FIBA Europe will support Special Olympics Europe/Eurasia (SOEE) for the second consecutive year during the Special Olympics European Basketball Week to be held 26 November-4 December, 2005 across the region.
Special Olympics will be organizing basketball activities during the week throughout the region – tournaments, clinics, exhibition matches – and involve 10,000 children and adults and male and female players with intellectual disabilities in 30 countries.
Basketball Week is the flagship event of the FIBA Europe-SOEE partnership that was established in May 2004 with the signing of an agreement of cooperation to develop basketball for players with intellectual disabilities. The benefits of the partnership are already evident with the number of Special Olympics players in Europe/Eurasia increasing from approximately 13,000 to 20,000 players.
“We are delighted that national basketball federations and professional clubs came out in force during the first Special Olympics European Basketball Week. Courts sizzled across the region as players with intellectual disabilities had a chance to play basketball,” said Michael Smith, managing director, SOEE.
“We hope the basketball world will continue to support our players so that many more people can enjoy this great sport and show that through sports people with intellectual disabilities can be included more in society,” he added.
“FIBA Europe is happy to support the Special Olympics European Basketball Week because it represents an opportunity for FIBA Europe to fulfill its mandate to promote basketball, in all its forms, throughout the region,” said Nar Zanolin, secretary general, FIBA Europe.
“We want more people with intellectual disabilities of all ages and abilities to have a chance to experience the thrill of a sport that is enjoyed by us all,” he added.
Special Olympics, founded in 1968 by Eunice Kennedy Shriver, is the world’s largest year-round program of sports training and competitions for individuals with intellectual disabilities. More than 1 million athletes in over 150 countries train and compete in 26 Olympic-style summer and winter sports at local, national and international events. Through its sports programs, Special Olympics strives to provide long-term benefits to individuals’ health, self-esteem and social integration.

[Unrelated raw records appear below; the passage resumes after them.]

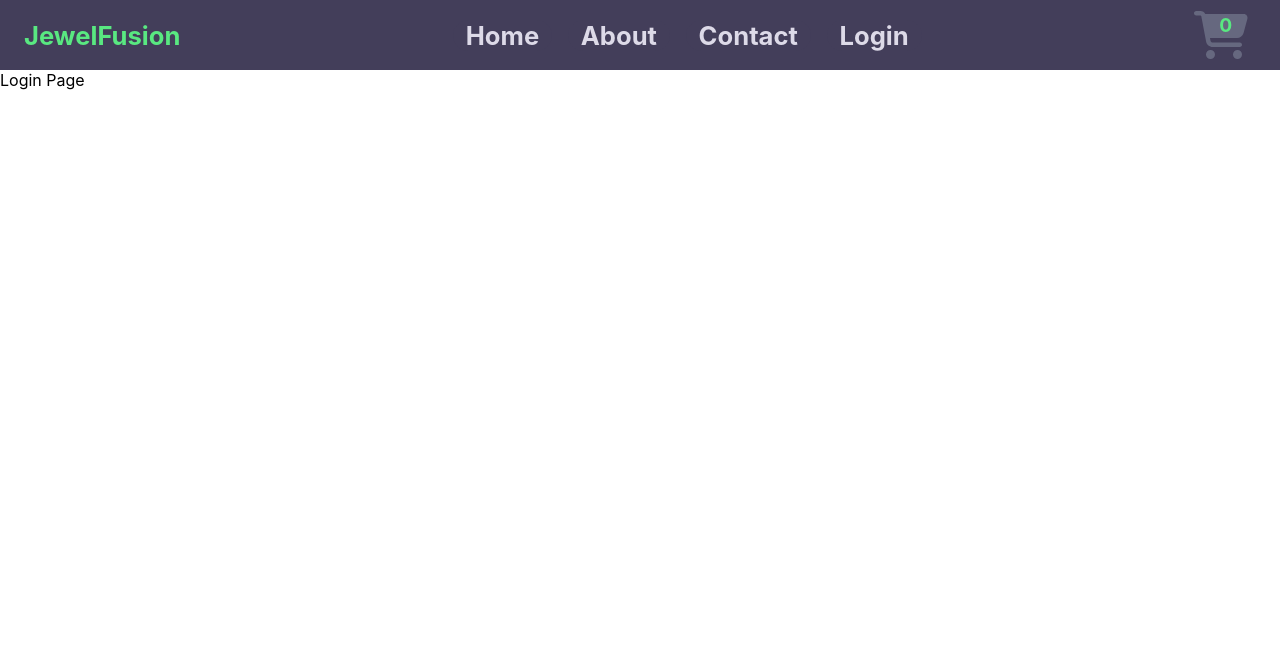
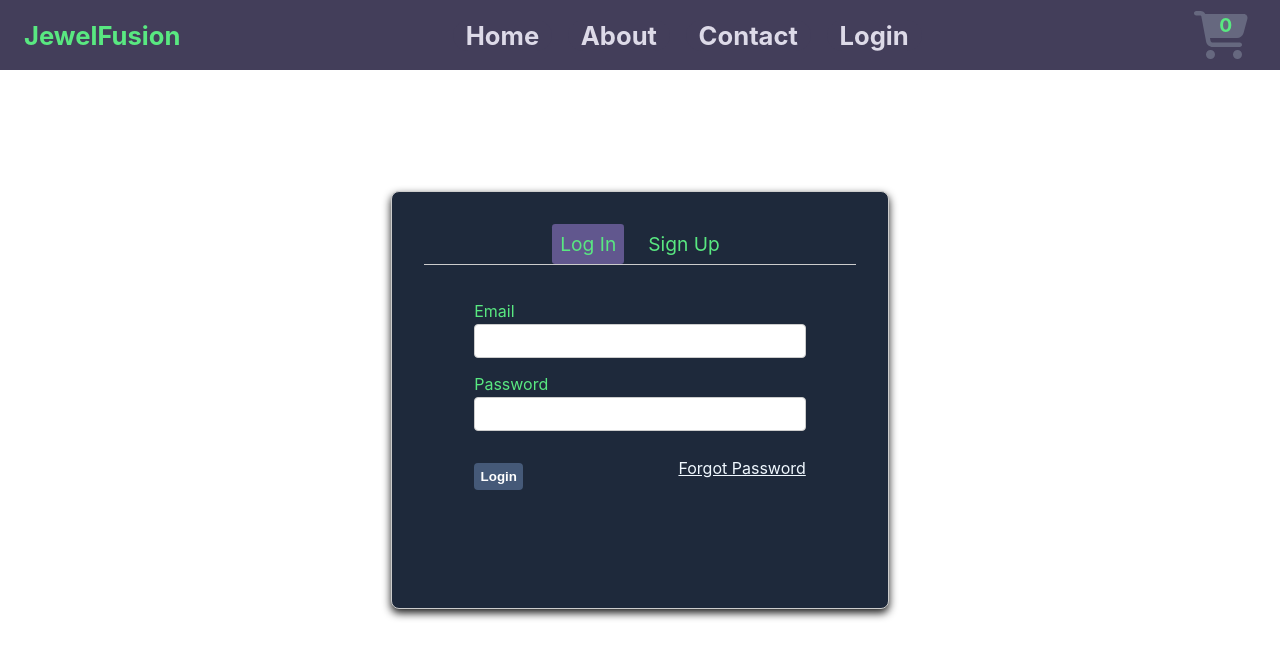
Before and after one commit to MrCyberlord/EcommerceWebsite2, a React (Create React App) app: page /Login in a window 1280 px wide. Shown: the top 658 px of the page. Built offline with nearby package versions, Linux system fonts and the light colour scheme.

Commit message:
Added login and signUp forms

```diff
--- a/public/index.html
+++ b/public/index.html
@@ -8,7 +8,7 @@
       name="description"
       content="Web site created using create-react-app"
     />
-
+    <link rel="icon" href="%PUBLIC_URL%/favicon1.png" />
     <!--
       manifest.json provides metadata used when your web app is installed on a
       user's mobile device or desktop. See https://developers.google.com/web/fundamentals/web-app-manifest/
@@ -23,7 +23,7 @@
       work correctly both with client-side routing and a non-root public URL.
       Learn how to configure a non-root public URL by running `npm run build`.
     -->
-    <title>React App</title>
+    <title>Jewel Fusion</title>
   </head>
   <body>
     <noscript>You need to enable JavaScript to run this app.</noscript>
--- a/src/App.js
+++ b/src/App.js
@@ -6,7 +6,7 @@ import store from "./Components/Store/Store";
 
 import Navbar from "./Components/Navbar";
 import Products from "./Components/ProductsPage/Products";
-import LoginPage from "./Components/Authentication/LoginPage";
+import MainLoginPage from "./Components/LoginPage/MainLoginPage";
 import About from "./Components/About";
 import ContactPage from "./Components/ContactPage";
 
@@ -19,7 +19,7 @@ const App = () => {
         <Navbar />
         <Routes>
           <Route path="/" element={<Products />} />
-          <Route path="/Login" element={<LoginPage />} />
+          <Route path="/Login" element={<MainLoginPage />} />
           <Route path="/Products" element={<Products />} />
           <Route path="/About" element={<About />} />
           <Route path="/Contact" element={<ContactPage />} />
--- a/src/Components/Authentication/LoginPage.js
+++ /dev/null
@@ -1,16 +0,0 @@
-import React from "react";
-
-const LoginPage = () => {
-  return (
-    <>
-      <div>Login Page</div>
-      <div>
-        <form>
-          <div></div>
-        </form>
-      </div>
-    </>
-  );
-};
-
-export default LoginPage;
--- /dev/null
+++ b/src/Components/LoginPage/FormStyles.module.css
@@ -0,0 +1,46 @@
+.formGroup {
+    display: flex;
+    flex-direction: column;
+    margin-bottom: 1rem;
+  }
+
+  form label {
+    align-self: flex-start;
+    margin-bottom: 0.2rem;
+    color: #59E881;
+  }
+
+  form input {
+    padding: 0.3rem;
+    width: 20rem;
+    border: 0.0625rem solid #ccc;
+    border-radius: 0.25rem;
+    font-size: 1.2rem;
+  }
+
+  form button {
+    padding: 0.4rem;
+    background-color: #455978;
+    color: white;
+    border: none;
+    border-radius: 0.25rem;
+    cursor: pointer;
+    align-self: center;
+    margin-top: 1rem;
+    font-weight: bold;
+  }
+
+  form button:hover {
+    background-color: #0056b3;
+  }
+
+
+  .LoginButtons {
+    display: flex;
+    justify-content: space-between;
+    align-items: center;
+  }
+
+  .forgotPassword {
+    color: aliceblue;
+  }
--- /dev/null
+++ b/src/Components/LoginPage/LoginForm.js
@@ -0,0 +1,27 @@
+import React from "react";
+
+import styles from "./FormStyles.module.css";
+
+const LoginForm = () => {
+  return (
+    <form>
+      <div className={styles.formGroup}>
+        <label>Email</label>
+        <input type="email"></input>
+      </div>
+      <div className={styles.formGroup}>
+        <label>Password</label>
+        <input type="password"></input>
+      </div>
+      <div className={styles.LoginButtons}>
+        {" "}
+        <button>Login</button>
+        <a className={styles.forgotPassword} href="#">
+          Forgot Password
+        </a>
+      </div>
+    </form>
+  );
+};
+
+export default LoginForm;
--- /dev/null
+++ b/src/Components/LoginPage/MainLoginPage.js
@@ -0,0 +1,40 @@
+import React, { useState } from "react";
+import LoginForm from "./LoginForm";
+import SignUpForm from "./SignUpForm";
+import styles from "./MainLoginPage.module.css";
+
+const MainLoginPage = () => {
+  const [isLoginForm, setIsLoginForm] = useState(true);
+
+  const switchToLogin = () => {
+    setIsLoginForm(true);
+  };
+
+  const switchToRegister = () => {
+    setIsLoginForm(false);
+  };
+
+  return (
+    <div className={styles.container}>
+      <div className={styles.tabs}>
+        <div
+          className={`${styles.tab} ${isLoginForm ? styles.active : ""}`}
+          onClick={switchToLogin}
+        >
+          Log In
+        </div>
+        <div
+          className={`${styles.tab} ${!isLoginForm ? styles.active : ""}`}
+          onClick={switchToRegister}
+        >
+          Sign Up
+        </div>
+      </div>
+      <div className={styles.forms}>
+        {isLoginForm ? <LoginForm /> : <SignUpForm />}
+      </div>
+    </div>
+  );
+};
+
+export default MainLoginPage;
--- /dev/null
+++ b/src/Components/LoginPage/MainLoginPage.module.css
@@ -0,0 +1,83 @@
+.container {
+    width: 27rem;
+    height: 22rem;
+    background-color: #1E293B;
+    margin: auto;
+    padding: 2rem;
+    border: 0.0625rem solid #ccc;
+    border-radius: 0.5rem;
+    box-shadow: 0 0.25rem 0.5rem rgba(0, 0, 0, 0.9);
+    position: absolute;
+    top: 50%;
+    left: 50%;
+    transform: translate(-50%, -50%);
+  }
+
+  .tabs {
+    display: flex;
+    justify-content: center;
+    border-bottom: 0.0625rem solid #ccc;
+    margin-bottom: 1.25rem;
+
+  }
+
+  .tab {
+    font-size: 1.2rem;
+    padding: 0.5rem;
+    margin: 0 0.5rem;
+    text-align: center;
+    cursor: pointer;
+    color: #59E881;
+    border-radius: 0.2rem;
+  }
+
+  .tab:hover {
+    color: #eff6f1;
+  }
+
+  .active {
+    background-color: #61578e;
+  }
+
+  .forms {
+    display: flex;
+    flex-direction: column;
+    align-items: center;
+    padding: 1rem;
+  }
+
+  .formGroup {
+    display: flex;
+    flex-direction: column;
+    margin-bottom: 1rem;
+  }
+
+  form label {
+    align-self: flex-start;
+    margin-bottom: 0.2rem;
+    color: #59E881;
+  }
+
+  form input {
+    padding: 0.3rem;
+    width: 20rem;
+    border: 0.0625rem solid #ccc;
+    border-radius: 0.25rem;
+    font-size: 1.2rem;
+  }
+
+  form button {
+    padding: 0.4rem;
+    background-color: #455978;
+    color: white;
+    border: none;
+    border-radius: 0.25rem;
+    cursor: pointer;
+    align-self: center;
+    margin-top: 1rem;
+    font-weight: bold;
+  }
+
+  form button:hover {
+    background-color: #0056b3;
+  }
--- /dev/null
+++ b/src/Components/LoginPage/SignUpForm.js
@@ -0,0 +1,28 @@
+import React from "react";
+
+import styles from "./FormStyles.module.css";
+
+const SignUpForm = () => {
+  return (
+    <form>
+      <div className={styles.formGroup}>
+        <label>Name</label>
+        <input type="text"></input>
+      </div>
+
+      <div className={styles.formGroup}>
+        <label>Email</label>
+        <input type="email"></input>
+      </div>
+
+      <div className={styles.formGroup}>
+        <label>Password</label>
+        <input type="password"></input>
+      </div>
+
+      <button>Sign Up</button>
+    </form>
+  );
+};
+
+export default SignUpForm;
--- /dev/null
+++ b/src/Components/Store/AuthSlice.js
@@ -0,0 +1,29 @@
+import { createSlice } from "@reduxjs/toolkit";
+
+const isLoggedIn = !!localStorage.getItem("email");
+
+const initialState = {
+  isAuth: isLoggedIn,
+};
+
+const AuthSlice = createSlice({
+  name: "Authentication",
+  initialState,
+  reducers: {
+    login(state, action) {
+      localStorage.setItem("email", action.payload.email);
+      localStorage.setItem("token", action.payload.token);
+      state.isAuth = true;
+      alert("Login Successfull");
+    },
+
+    logout(state) {
+      state.isAuth = false;
+      localStorage.removeItem("email");
+      localStorage.removeItem("token");
+    },
+  },
+});
+
+export const AuthSliceAction = AuthSlice.actions;
+export default AuthSlice.reducer;
--- a/src/Components/Store/Store.js
+++ b/src/Components/Store/Store.js
@@ -1,8 +1,11 @@
 import { configureStore } from "@reduxjs/toolkit";
+
+import AuthSlice from "./AuthSlice";
 import cartReducer from "./CartSlice";
 
 const store = configureStore({
   reducer: {
+    auth: AuthSlice,
     cart: cartReducer,
   },
 });
```
Also changed, not shown: public/favicon1.png (added).
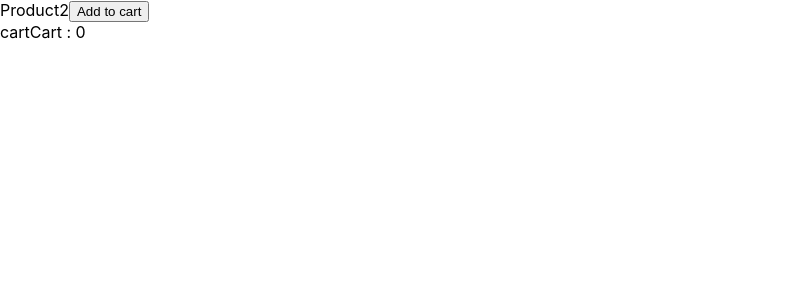
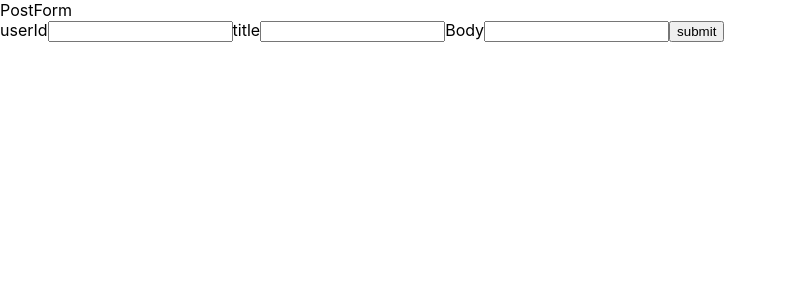
Before and after one commit to sudeepsawant10/react-my-app, a React (Create React App) app: page / in a window 1280 px wide. Shown: the top 300 px of the page, without its empty margins (0-787 px from the left). Built offline with nearby package versions, Linux system fonts and the light colour scheme.

Commit message:
axios liabrary for http requests

```diff
--- a/package.json
+++ b/package.json
@@ -6,6 +6,7 @@
     "@testing-library/jest-dom": "^5.16.5",
     "@testing-library/react": "^13.4.0",
     "@testing-library/user-event": "^13.5.0",
+    "axios": "^1.4.0",
     "react": "^18.2.0",
     "react-dom": "^18.2.0",
     "react-router-dom": "^6.12.1",
--- /dev/null
+++ b/src/components/PostForm.js
@@ -0,0 +1,51 @@
+import axios from 'axios'
+import React, { Component } from 'react'
+
+export class PostForm extends Component {
+    constructor(props) {
+      super(props)
+
+      this.state = {
+         userId:'',
+         title:'',
+         body:'',
+      }
+    }
+
+    changeHandler = (e)=>{
+        this.setState({
+            [e.target.name]:e.target.value,
+        })
+    }
+
+    handleSubmit = (e)=>{
+        e.preventDefault()
+        console.log(this.state);
+        axios.post("https://jsonplaceholder.typicode.com/posts", this.state)
+        .then(resp => console.log(resp))
+        .catch(error => console.log(error));
+
+    }
+
+  render() {
+    const {userId, title, body} = this.state;
+    return (
+      <div>
+        PostForm
+        <form onSubmit={this.handleSubmit}>
+            <label>userId</label>
+            <input type='number' value={userId} name="userId" onChange={this.changeHandler}/>
+
+            <label>title</label>
+            <input type='text' value={title} name="title" onChange={this.changeHandler}/>
+
+            <label>Body</label>
+            <input type='text' value={body} name="body" onChange={this.changeHandler}/>
+            <button type='submit'>submit</button>
+        </form>
+      </div>
+    )
+  }
+}
+
+export default PostForm
--- /dev/null
+++ b/src/components/PostList.js
@@ -0,0 +1,44 @@
+import React, { Component } from 'react'
+import axios from 'axios'
+export class PostList extends Component {
+    constructor(props) {
+      super(props)
+
+      this.state = {
+         posts:[],
+         error:''
+      }
+    }
+
+    // After loading the component
+    componentDidMount(){
+        axios.get("https://jsonplaceholder.typicode.com/posts")
+        .then(resp =>{
+            console.log(resp);
+            this.setState({
+                posts:resp.data,
+            })
+        })
+        .catch(error=>{
+            console.log(error);
+            this.setState({error:'Url Not Found'})
+        })
+    }
+
+  render() {
+    // obj destructing
+    const {posts, error} = this.state;
+    return (
+      <div>Post List Data
+        {   posts.length?
+            posts.map(post => <div key={post.id}>{post.title}</div>): null
+        }
+        {
+            error ? <div>URL EROR</div>:null
+        }
+      </div>
+    )
+  }
+}
+
+export default PostList
--- a/src/index.js
+++ b/src/index.js
@@ -13,6 +13,8 @@
 import LifeCycleA from './components/LifeCycleA';
 import Product from './components/Product';
 import Product2 from './components/Product2';
+import PostList from './components/PostList';
+import PostForm from './components/PostForm';
 
 const root = ReactDOM.createRoot(document.getElementById('root'));
 root.render(
@@ -46,9 +48,18 @@
      <StyleSheet isValue = {false}/>
     */}
 
-    <Product2 />
+    {/* <Product2 /> */}
+    {/* <PostList /> */}
+    <PostForm />
   </React.StrictMode>
 );
+
+// ReactDOM.render(
+//   <>
+//   <PostList />
+//   </>,
+//   document.getElementById('root')
+// )
 
 // If you want to start measuring performance in your app, pass a function
 // to log results (for example: reportWebVitals(console.log))
```
Also changed, not shown: 2 other files (tests, documents, lock files or other folders).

Special Olympics and Paralympics are two separate organizations recognized by the International Olympic Committee (IOC). Special Olympics provides sports opportunities for individuals with intellectual disabilities of all ability levels. Paralympics provides sports opportunities for elite-level athletes with disabilities.